● Work instructions: Search the material for "support" and show all lines that contain it.

● Supplied records:
--- START ---

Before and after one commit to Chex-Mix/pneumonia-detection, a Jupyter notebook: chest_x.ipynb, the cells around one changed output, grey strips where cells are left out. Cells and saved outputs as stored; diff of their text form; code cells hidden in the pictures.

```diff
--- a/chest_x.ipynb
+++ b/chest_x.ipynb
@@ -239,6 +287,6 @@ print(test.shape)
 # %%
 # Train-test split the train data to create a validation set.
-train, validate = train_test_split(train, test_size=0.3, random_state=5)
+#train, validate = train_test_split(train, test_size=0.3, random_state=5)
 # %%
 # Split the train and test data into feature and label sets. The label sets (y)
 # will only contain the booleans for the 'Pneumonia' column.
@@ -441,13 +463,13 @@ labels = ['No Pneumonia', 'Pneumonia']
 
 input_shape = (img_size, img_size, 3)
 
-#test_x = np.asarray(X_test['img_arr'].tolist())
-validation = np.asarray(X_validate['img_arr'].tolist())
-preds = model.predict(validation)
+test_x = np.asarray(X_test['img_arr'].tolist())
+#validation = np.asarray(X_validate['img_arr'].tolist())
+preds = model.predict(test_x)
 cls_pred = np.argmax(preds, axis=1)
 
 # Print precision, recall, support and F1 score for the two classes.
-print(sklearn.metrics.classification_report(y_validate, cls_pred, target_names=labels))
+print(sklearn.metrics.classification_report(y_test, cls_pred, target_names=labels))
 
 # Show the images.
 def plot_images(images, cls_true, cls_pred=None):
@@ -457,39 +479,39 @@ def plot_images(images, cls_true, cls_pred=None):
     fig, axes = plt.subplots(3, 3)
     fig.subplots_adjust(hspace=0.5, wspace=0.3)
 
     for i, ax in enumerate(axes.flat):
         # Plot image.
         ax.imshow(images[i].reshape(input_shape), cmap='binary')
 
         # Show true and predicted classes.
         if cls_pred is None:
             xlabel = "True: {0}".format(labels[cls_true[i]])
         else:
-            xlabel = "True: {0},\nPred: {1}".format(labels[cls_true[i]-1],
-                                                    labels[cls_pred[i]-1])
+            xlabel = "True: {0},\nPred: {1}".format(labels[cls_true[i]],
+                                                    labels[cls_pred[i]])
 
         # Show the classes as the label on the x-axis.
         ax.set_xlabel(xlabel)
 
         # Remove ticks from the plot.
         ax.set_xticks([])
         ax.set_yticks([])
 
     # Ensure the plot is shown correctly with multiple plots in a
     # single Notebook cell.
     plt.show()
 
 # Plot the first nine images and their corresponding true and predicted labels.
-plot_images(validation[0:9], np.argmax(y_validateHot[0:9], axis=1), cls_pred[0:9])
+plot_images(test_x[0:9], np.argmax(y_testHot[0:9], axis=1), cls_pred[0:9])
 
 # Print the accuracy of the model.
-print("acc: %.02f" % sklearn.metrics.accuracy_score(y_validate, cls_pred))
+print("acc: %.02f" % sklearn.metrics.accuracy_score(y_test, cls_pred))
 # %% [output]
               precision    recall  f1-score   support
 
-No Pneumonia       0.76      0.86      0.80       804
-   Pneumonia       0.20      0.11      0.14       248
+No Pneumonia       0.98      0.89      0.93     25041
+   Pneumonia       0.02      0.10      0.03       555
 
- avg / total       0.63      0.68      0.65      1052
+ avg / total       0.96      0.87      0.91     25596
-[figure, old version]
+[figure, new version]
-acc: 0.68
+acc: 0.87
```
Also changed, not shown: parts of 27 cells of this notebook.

--- END ---

● Reply to the exercise:
 # Print precision, recall, support and F1 score for the two classes.
               precision    recall  f1-score   support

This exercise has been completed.